What is expected. If a line below contains "sheet", count it; then state how many such lines there are, and nothing else.

——————

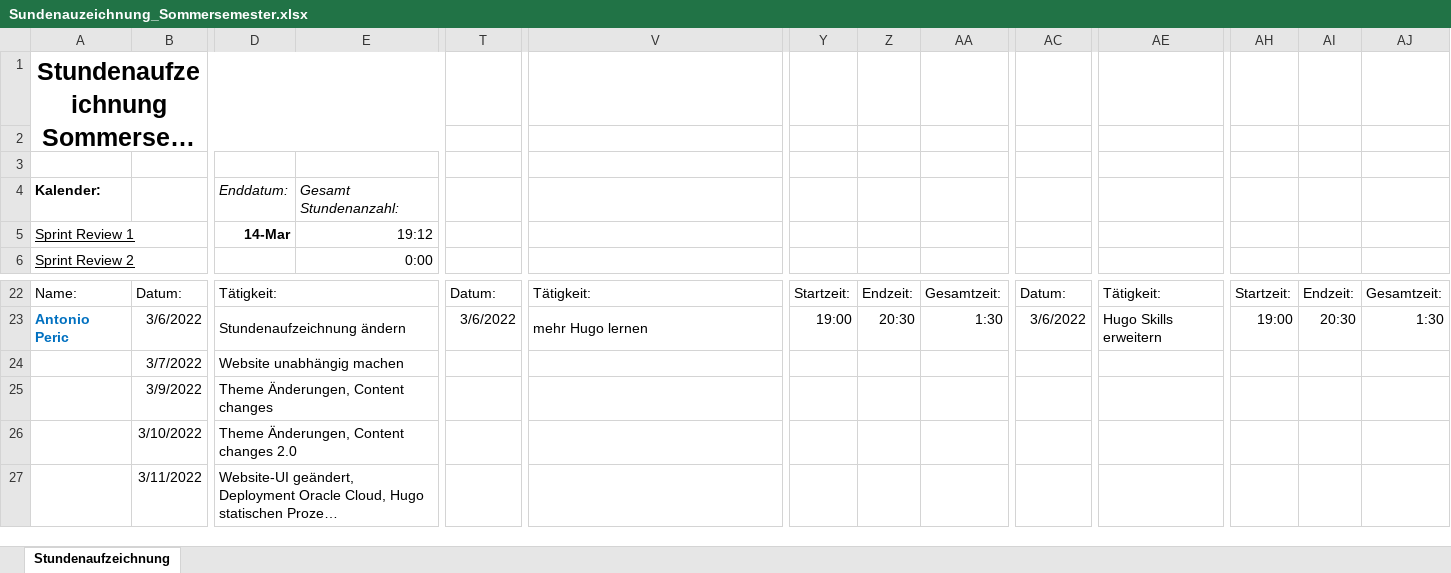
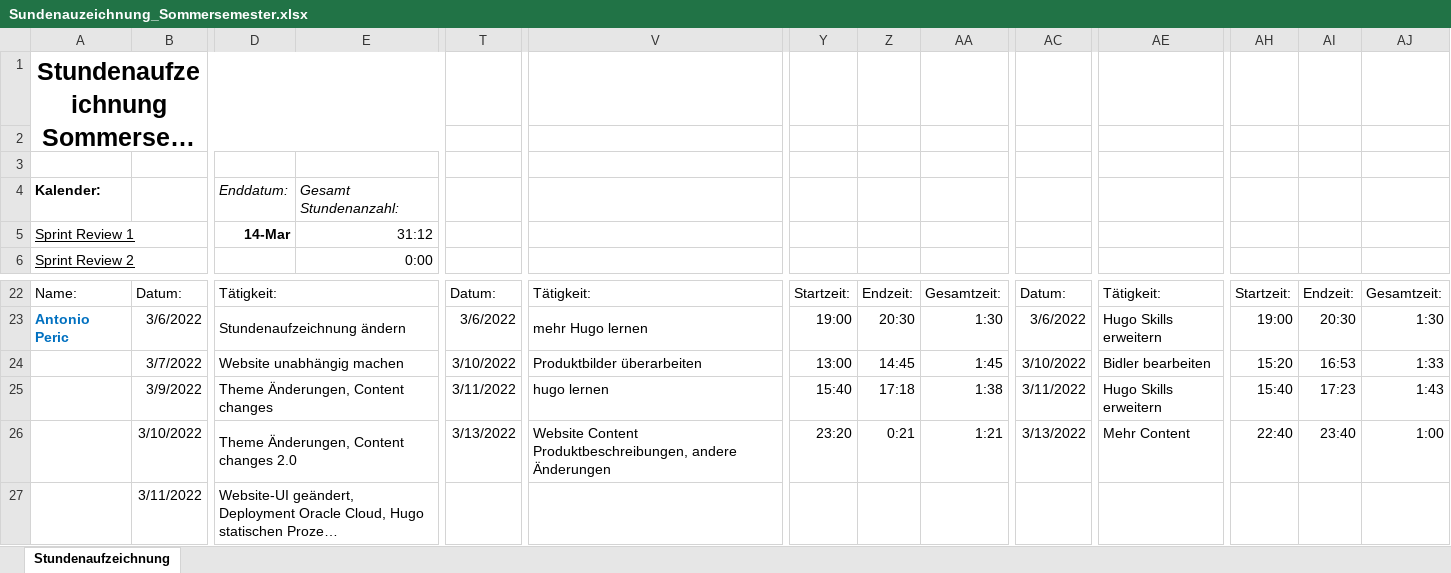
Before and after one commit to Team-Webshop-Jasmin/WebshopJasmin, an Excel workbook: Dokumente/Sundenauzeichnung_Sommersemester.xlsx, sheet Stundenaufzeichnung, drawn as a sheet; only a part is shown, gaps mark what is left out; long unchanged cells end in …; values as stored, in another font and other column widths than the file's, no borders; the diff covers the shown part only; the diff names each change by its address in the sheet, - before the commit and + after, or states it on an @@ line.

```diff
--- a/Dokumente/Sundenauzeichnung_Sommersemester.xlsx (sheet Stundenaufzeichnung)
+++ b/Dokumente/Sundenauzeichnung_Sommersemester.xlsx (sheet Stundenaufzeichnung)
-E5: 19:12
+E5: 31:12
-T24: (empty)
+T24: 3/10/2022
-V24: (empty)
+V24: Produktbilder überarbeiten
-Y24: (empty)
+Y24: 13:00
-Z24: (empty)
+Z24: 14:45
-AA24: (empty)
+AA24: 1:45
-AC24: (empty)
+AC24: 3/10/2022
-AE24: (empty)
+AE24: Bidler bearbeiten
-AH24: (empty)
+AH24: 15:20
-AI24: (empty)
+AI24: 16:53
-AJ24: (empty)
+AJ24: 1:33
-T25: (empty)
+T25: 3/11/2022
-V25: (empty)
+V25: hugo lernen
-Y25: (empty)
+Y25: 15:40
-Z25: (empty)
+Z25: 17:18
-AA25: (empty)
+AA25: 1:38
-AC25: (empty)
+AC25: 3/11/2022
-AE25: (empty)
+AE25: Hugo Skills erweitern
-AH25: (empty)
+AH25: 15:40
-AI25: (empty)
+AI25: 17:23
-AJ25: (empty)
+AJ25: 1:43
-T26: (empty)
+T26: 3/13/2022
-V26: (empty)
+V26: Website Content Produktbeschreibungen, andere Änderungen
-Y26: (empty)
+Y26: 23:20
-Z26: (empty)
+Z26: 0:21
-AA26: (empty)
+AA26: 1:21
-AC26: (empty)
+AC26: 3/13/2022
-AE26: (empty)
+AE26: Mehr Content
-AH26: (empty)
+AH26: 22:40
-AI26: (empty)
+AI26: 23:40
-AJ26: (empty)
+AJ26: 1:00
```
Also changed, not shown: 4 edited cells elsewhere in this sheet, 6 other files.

——————

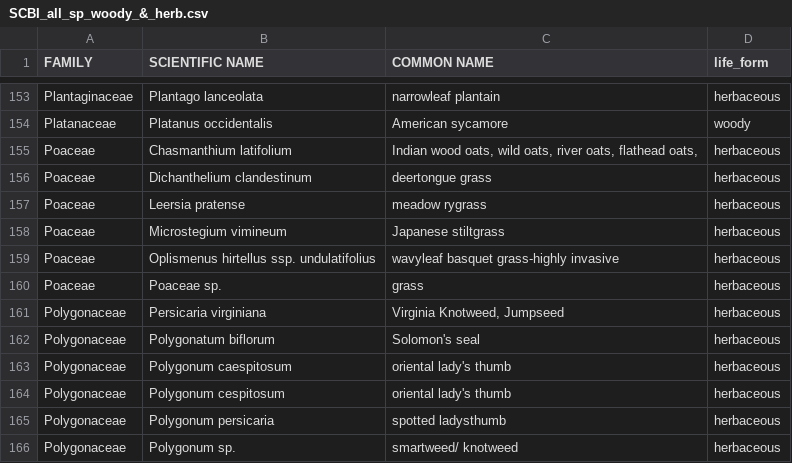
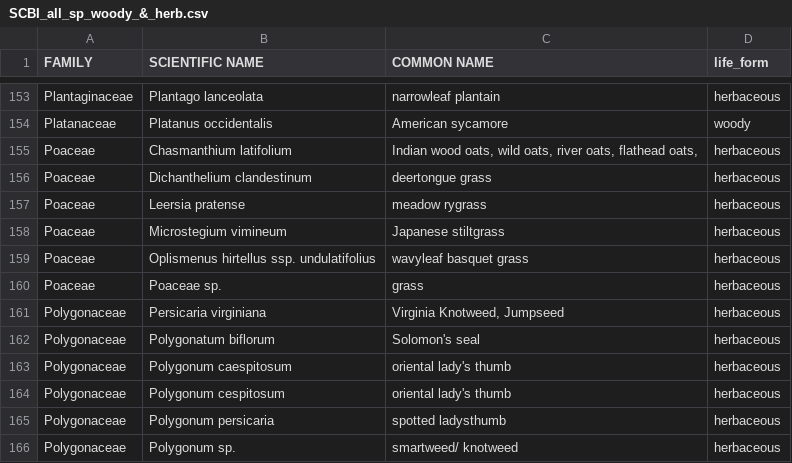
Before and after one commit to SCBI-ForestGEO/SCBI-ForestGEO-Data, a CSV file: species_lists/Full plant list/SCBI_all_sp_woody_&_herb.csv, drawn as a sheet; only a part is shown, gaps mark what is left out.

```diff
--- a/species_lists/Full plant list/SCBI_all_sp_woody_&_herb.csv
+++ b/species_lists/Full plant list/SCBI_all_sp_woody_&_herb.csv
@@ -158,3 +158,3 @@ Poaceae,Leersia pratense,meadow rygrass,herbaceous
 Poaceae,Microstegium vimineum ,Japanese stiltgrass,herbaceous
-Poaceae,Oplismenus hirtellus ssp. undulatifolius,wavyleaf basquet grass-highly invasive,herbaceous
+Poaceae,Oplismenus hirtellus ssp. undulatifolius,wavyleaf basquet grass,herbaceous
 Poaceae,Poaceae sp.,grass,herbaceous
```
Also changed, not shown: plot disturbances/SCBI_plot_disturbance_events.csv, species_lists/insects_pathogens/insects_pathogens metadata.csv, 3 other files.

——————

Answer for this exercise. 5